__Directions__.
Every line containing the string "center" is to be copied from the records.

__Dataset records__.
▽
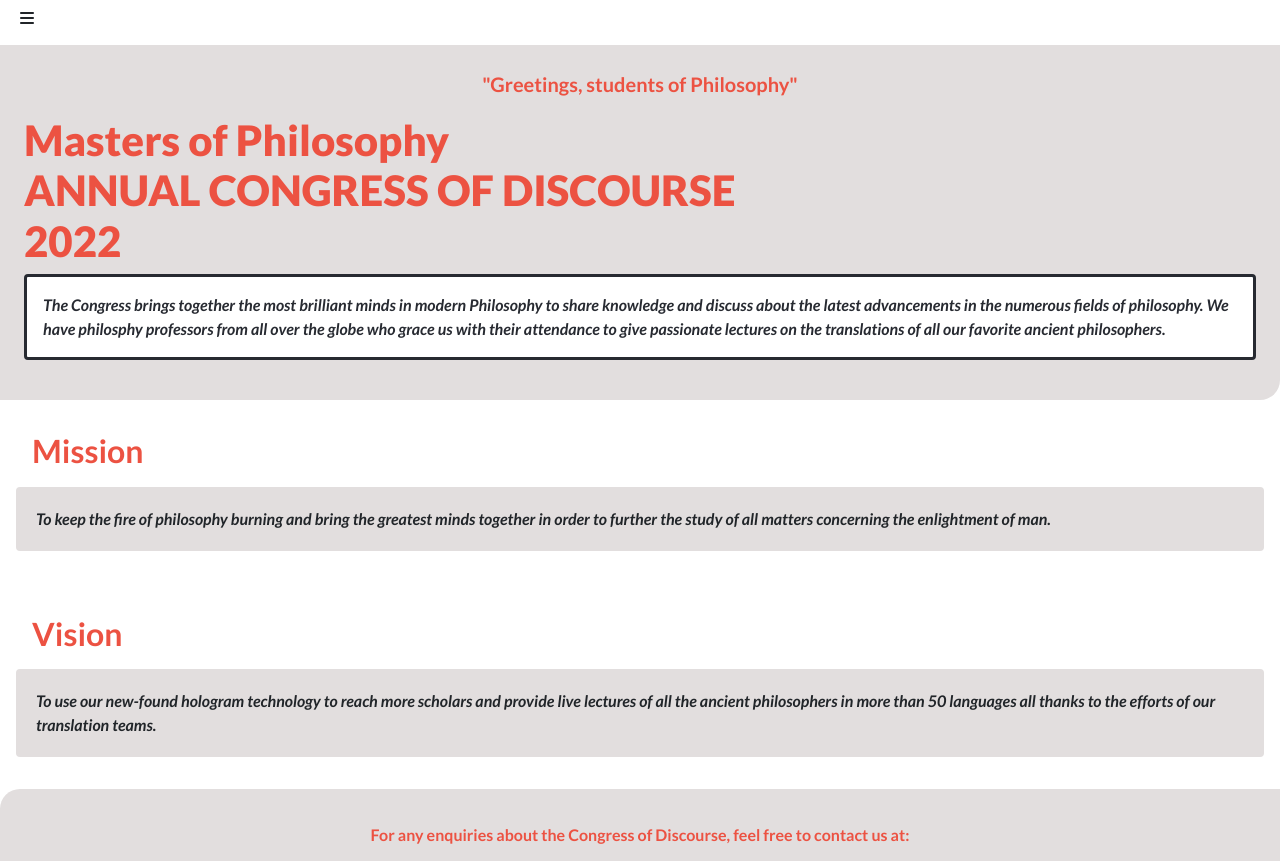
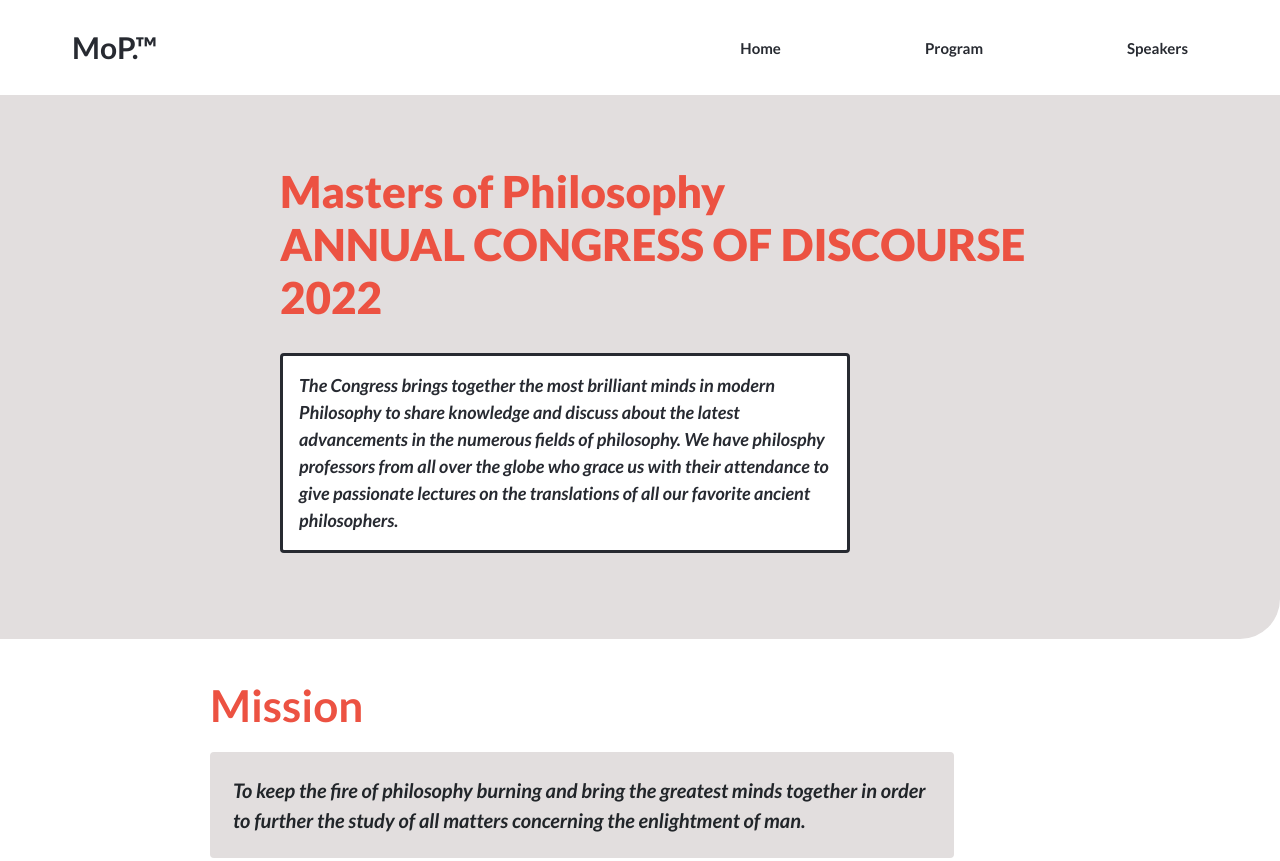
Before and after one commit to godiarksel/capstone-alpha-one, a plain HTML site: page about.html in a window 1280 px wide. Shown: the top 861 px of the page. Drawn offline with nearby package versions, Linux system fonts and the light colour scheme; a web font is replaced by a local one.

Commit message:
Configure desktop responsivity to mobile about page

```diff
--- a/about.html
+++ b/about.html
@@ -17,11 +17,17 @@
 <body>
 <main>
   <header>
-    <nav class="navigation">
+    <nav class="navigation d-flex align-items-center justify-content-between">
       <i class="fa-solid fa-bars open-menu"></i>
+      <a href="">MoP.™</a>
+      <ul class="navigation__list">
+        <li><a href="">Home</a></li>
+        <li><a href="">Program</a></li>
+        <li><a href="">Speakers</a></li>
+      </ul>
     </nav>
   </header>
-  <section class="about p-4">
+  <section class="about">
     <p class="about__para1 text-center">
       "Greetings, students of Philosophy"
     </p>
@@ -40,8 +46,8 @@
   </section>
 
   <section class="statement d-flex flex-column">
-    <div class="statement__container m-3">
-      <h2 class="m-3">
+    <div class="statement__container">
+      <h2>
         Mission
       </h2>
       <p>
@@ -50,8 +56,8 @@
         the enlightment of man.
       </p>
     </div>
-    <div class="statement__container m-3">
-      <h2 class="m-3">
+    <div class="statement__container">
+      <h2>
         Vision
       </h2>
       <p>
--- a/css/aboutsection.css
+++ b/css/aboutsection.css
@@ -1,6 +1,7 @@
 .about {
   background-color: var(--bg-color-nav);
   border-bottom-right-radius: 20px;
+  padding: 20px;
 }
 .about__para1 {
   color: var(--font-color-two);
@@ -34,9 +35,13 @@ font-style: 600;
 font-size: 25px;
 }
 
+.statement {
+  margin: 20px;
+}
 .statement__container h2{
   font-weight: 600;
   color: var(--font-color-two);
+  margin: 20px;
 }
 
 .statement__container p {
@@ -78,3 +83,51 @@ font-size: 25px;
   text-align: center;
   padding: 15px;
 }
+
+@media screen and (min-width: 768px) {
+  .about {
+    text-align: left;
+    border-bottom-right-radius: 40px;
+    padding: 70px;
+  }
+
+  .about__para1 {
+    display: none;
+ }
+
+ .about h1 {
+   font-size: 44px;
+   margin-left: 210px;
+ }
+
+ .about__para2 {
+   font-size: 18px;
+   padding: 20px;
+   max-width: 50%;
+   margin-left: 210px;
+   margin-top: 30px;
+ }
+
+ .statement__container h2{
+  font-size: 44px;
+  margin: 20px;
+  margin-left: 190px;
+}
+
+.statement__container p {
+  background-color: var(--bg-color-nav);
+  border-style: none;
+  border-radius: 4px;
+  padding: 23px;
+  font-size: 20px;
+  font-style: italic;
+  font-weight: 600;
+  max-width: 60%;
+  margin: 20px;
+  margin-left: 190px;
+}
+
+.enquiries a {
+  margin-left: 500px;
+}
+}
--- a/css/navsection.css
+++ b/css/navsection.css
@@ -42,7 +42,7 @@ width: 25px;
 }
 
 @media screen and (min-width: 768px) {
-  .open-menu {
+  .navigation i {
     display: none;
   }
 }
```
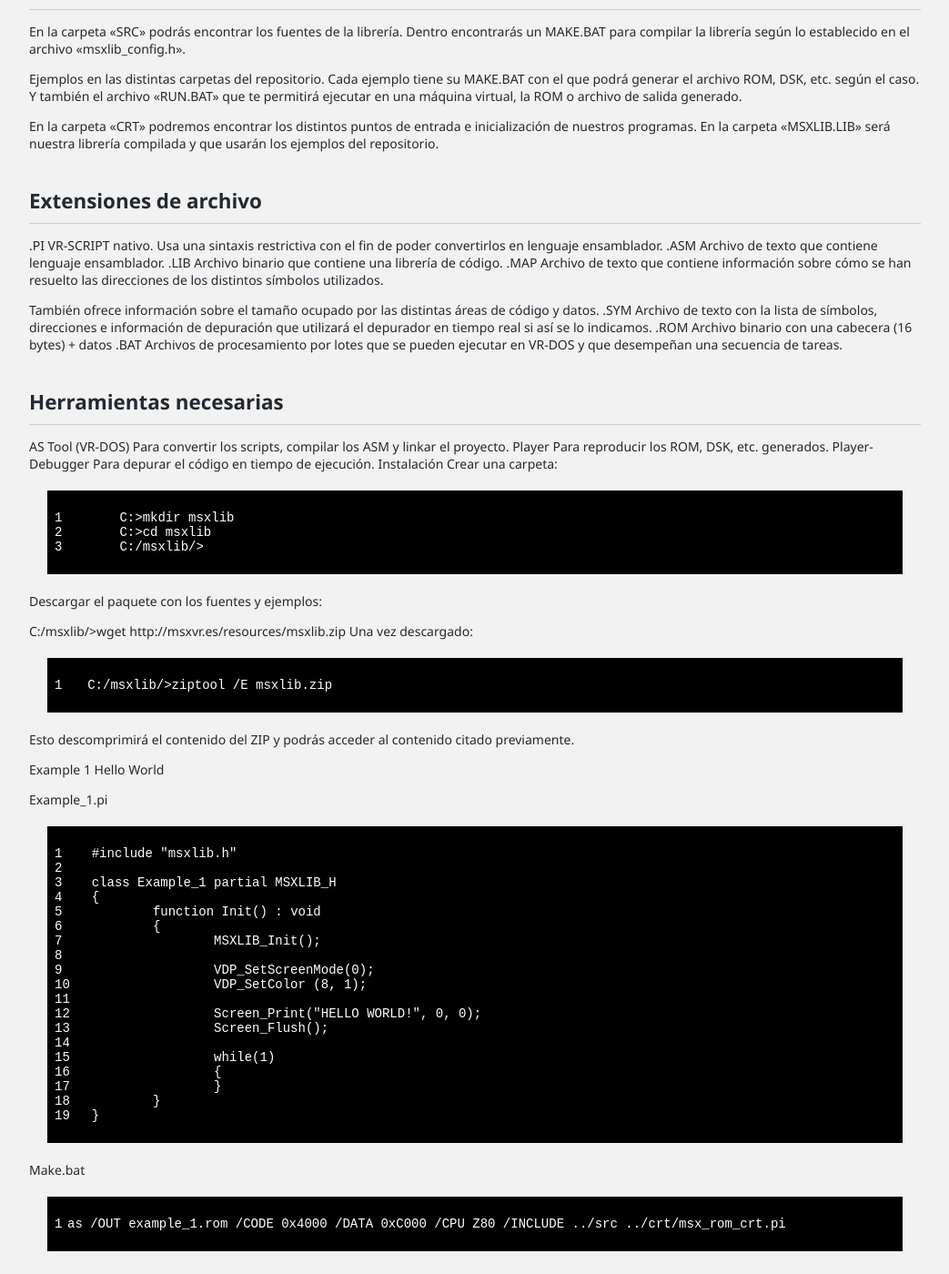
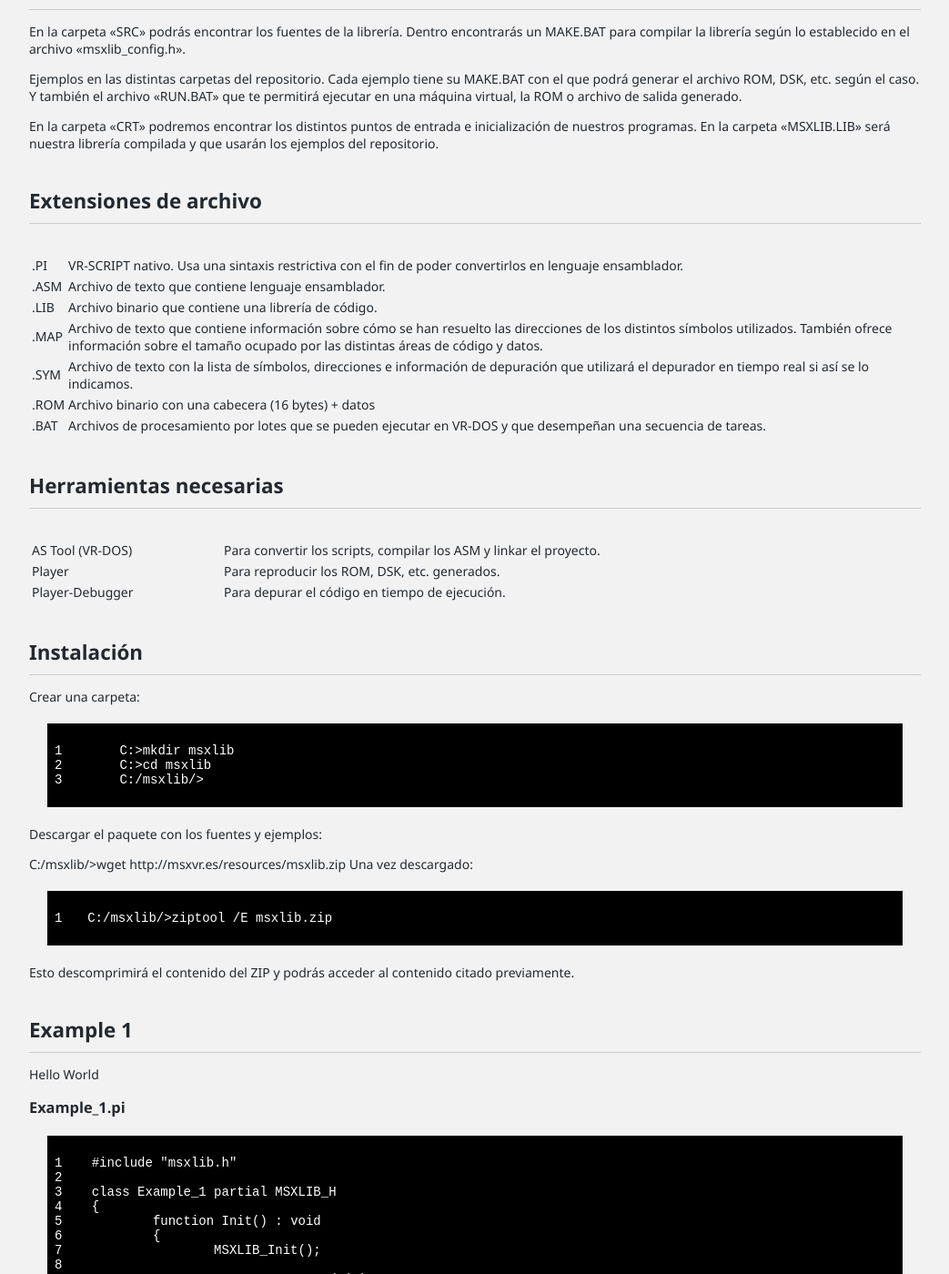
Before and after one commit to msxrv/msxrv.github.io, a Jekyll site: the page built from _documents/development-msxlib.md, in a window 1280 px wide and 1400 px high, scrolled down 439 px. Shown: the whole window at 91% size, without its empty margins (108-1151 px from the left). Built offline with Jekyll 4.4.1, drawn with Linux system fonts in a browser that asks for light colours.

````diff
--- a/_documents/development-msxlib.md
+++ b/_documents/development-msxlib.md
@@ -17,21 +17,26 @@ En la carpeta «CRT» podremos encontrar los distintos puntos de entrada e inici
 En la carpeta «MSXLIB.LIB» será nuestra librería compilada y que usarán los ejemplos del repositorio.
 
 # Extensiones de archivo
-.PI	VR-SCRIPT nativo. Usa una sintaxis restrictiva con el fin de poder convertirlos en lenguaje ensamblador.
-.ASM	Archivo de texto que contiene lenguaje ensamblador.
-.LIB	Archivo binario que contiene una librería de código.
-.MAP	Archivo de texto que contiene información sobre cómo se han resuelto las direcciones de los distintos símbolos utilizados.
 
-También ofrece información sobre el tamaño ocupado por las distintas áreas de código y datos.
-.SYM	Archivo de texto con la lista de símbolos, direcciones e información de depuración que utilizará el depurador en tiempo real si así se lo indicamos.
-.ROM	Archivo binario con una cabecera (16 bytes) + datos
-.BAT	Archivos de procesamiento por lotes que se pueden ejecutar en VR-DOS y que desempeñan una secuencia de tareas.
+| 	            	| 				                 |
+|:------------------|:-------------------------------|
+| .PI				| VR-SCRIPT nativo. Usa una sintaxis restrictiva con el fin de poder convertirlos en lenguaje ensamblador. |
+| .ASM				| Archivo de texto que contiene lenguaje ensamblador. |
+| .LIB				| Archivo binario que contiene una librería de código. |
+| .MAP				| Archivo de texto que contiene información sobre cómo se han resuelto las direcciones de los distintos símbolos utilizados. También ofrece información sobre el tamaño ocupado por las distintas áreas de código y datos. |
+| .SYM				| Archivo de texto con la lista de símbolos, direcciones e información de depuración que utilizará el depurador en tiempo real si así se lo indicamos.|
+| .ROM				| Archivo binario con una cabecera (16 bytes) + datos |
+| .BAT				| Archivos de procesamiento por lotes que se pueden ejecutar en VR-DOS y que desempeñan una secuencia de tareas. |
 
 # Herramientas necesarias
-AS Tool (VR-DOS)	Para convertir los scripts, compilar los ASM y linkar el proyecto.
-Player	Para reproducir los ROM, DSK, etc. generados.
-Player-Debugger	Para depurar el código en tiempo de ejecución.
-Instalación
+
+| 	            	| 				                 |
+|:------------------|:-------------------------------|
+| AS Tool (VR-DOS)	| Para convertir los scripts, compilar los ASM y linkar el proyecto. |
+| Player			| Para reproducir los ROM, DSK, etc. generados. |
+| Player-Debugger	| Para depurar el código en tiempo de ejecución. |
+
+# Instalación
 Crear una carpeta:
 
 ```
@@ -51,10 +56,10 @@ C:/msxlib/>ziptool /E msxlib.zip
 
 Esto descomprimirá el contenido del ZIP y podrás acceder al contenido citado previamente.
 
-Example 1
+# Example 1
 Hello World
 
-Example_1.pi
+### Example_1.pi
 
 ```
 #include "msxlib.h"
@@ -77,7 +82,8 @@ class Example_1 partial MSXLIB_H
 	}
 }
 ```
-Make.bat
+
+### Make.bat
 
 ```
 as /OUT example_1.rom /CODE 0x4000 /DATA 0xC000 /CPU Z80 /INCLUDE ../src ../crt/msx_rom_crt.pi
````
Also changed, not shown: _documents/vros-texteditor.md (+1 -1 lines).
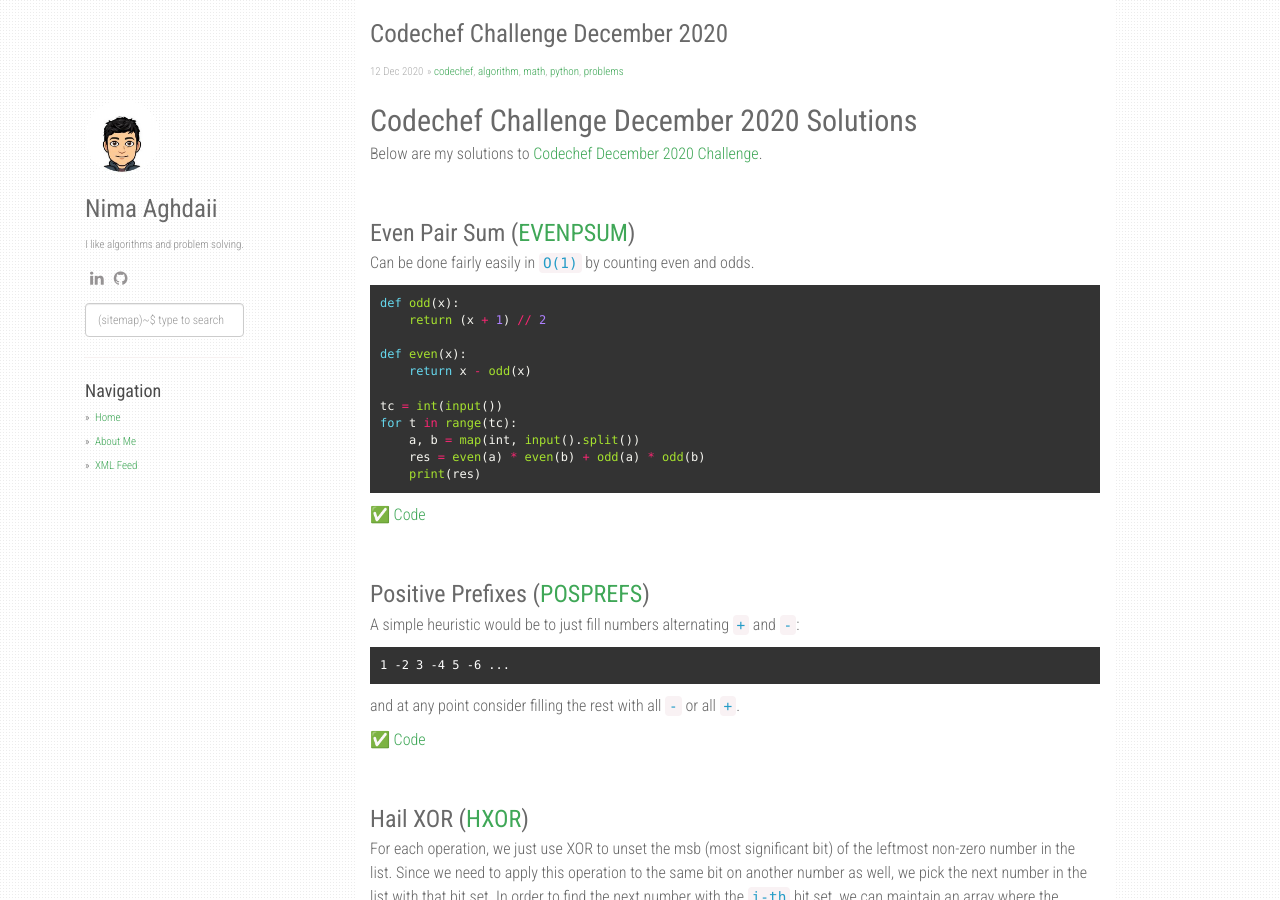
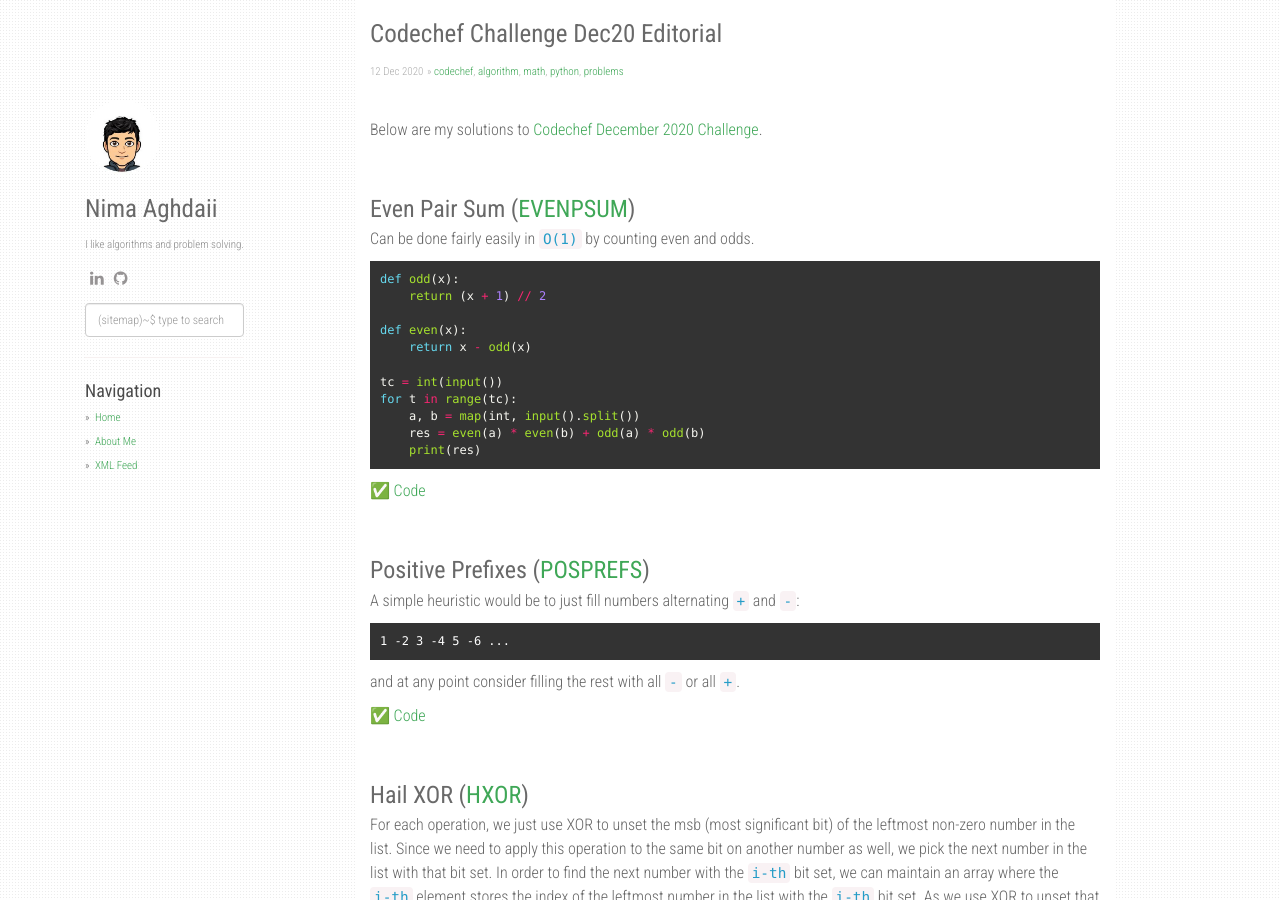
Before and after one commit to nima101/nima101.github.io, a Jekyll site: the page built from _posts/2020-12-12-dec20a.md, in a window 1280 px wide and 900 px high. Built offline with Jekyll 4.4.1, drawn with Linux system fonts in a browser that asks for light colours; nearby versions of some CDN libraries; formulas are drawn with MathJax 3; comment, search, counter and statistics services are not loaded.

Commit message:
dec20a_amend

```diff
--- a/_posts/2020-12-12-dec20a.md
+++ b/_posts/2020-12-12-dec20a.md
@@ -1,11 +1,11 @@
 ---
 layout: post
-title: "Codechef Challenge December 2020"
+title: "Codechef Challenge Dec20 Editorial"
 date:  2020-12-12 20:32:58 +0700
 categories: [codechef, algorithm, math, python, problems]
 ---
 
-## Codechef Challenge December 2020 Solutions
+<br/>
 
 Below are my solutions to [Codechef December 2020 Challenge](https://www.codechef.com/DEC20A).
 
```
△
__Answer space__.
+    <nav class="navigation d-flex align-items-center justify-content-between">
     <p class="about__para1 text-center">
   text-align: center;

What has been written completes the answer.